### How to complete this task
Look through the lines below, find those with the word "Please", and copy them.
-------- Given data --------
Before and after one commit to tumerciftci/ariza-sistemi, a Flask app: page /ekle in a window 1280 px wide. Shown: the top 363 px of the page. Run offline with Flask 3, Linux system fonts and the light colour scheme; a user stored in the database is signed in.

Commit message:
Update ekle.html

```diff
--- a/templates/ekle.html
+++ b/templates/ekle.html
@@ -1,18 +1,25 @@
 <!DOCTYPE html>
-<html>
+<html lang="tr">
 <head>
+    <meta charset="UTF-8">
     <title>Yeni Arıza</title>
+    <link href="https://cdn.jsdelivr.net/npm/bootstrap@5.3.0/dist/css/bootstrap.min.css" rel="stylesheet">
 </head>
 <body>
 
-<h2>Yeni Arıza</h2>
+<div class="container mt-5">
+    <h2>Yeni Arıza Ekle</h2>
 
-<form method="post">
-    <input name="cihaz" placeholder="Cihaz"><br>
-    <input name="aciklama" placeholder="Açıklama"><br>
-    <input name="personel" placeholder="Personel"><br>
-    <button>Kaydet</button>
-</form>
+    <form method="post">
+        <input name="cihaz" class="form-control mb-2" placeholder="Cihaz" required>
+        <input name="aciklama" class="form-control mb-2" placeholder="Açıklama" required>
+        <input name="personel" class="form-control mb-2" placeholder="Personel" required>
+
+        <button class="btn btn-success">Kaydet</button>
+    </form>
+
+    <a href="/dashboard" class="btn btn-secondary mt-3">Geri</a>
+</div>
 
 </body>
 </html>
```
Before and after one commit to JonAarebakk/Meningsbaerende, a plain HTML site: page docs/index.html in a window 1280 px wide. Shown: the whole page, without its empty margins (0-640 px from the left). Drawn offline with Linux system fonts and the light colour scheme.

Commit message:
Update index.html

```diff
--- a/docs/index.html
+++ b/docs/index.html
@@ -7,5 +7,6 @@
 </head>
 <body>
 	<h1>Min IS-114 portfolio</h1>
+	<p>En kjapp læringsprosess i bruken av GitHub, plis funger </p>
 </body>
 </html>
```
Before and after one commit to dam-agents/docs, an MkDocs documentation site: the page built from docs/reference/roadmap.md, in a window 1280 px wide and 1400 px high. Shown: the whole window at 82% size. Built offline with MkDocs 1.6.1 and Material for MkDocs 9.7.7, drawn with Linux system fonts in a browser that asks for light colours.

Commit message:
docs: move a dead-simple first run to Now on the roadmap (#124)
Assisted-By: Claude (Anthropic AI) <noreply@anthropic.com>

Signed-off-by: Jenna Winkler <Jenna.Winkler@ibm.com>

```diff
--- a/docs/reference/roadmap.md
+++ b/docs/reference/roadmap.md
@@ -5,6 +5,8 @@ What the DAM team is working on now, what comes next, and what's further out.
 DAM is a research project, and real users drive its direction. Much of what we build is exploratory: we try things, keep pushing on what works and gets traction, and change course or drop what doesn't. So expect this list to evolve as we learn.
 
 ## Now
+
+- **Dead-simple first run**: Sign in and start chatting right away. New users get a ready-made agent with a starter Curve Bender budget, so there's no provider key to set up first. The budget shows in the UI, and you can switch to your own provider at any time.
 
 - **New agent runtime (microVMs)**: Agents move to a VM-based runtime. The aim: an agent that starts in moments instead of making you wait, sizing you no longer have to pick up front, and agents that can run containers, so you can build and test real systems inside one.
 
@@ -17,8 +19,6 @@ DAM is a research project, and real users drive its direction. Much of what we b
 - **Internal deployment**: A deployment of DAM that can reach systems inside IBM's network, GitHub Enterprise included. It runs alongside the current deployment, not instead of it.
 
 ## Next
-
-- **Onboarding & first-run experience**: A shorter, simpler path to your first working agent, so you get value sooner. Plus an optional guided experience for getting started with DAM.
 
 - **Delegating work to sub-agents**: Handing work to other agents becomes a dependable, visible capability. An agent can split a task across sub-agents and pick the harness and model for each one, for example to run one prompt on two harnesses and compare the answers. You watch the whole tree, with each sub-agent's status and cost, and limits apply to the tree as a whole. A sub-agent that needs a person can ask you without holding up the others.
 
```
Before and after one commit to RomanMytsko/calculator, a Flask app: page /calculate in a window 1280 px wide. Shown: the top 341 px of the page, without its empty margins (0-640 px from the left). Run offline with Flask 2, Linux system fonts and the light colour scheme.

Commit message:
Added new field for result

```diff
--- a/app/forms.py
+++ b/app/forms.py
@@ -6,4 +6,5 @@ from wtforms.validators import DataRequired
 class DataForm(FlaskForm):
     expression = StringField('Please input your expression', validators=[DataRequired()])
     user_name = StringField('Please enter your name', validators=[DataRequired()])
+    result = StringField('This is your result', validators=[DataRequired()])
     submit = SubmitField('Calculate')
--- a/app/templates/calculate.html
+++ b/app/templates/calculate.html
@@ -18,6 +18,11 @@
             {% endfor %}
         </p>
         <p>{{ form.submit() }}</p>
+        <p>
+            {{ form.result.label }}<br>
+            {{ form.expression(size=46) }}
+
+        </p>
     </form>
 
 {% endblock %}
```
--------
### Written answer
     expression = StringField('Please input your expression', validators=[DataRequired()])
     user_name = StringField('Please enter your name', validators=[DataRequired()])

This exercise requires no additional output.